[Stored items]
▶
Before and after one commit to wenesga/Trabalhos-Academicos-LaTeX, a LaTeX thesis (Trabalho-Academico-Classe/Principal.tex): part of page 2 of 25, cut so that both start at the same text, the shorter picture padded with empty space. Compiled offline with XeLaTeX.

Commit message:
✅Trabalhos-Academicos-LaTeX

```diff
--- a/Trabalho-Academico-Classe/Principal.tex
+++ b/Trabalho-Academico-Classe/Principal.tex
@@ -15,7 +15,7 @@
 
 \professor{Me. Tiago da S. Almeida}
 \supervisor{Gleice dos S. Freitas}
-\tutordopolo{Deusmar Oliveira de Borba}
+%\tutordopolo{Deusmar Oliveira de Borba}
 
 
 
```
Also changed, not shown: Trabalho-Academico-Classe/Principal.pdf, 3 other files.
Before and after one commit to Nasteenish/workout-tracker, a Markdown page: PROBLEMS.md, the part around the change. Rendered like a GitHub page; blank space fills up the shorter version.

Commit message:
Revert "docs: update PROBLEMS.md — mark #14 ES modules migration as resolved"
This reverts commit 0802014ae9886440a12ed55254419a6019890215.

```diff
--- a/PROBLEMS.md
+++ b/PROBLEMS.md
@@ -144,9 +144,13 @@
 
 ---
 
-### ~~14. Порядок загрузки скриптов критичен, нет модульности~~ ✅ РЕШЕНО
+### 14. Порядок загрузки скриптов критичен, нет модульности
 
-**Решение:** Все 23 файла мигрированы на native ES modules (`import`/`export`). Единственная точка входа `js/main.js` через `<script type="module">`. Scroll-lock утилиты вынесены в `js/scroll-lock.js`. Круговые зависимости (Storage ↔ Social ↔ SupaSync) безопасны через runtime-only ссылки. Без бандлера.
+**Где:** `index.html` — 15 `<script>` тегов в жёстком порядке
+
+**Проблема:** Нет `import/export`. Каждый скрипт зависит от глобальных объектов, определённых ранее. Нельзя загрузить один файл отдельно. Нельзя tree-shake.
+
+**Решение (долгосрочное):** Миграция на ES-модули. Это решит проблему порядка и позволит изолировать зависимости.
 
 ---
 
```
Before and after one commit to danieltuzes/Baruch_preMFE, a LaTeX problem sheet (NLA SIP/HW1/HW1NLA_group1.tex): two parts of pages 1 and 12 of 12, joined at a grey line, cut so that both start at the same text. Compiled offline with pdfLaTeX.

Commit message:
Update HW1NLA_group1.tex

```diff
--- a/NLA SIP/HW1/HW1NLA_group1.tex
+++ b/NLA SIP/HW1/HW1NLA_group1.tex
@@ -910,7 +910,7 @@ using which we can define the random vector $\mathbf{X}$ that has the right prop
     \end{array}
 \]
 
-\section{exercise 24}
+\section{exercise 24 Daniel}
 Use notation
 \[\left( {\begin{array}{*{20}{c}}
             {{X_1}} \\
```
◀
▶
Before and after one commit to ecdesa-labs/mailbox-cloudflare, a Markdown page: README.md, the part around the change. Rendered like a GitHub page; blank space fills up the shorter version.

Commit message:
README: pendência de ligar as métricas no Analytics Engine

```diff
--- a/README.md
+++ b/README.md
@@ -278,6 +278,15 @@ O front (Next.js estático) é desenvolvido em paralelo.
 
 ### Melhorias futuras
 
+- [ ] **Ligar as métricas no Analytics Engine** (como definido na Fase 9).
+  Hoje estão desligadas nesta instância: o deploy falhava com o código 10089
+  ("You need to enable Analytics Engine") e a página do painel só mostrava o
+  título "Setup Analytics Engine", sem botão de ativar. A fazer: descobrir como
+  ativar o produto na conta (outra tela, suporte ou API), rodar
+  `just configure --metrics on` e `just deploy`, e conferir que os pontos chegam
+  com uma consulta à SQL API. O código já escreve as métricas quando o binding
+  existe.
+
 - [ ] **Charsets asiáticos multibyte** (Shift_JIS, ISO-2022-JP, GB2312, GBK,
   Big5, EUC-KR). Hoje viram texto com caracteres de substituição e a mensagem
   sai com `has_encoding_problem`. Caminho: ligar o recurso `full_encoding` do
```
◀
## Problem statement
Check every line above for the string "deploy" and copy those that have it.

## Response for this exercise
+  Hoje estão desligadas nesta instância: o deploy falhava com o código 10089
+  `just configure --metrics on` e `just deploy`, e conferir que os pontos chegam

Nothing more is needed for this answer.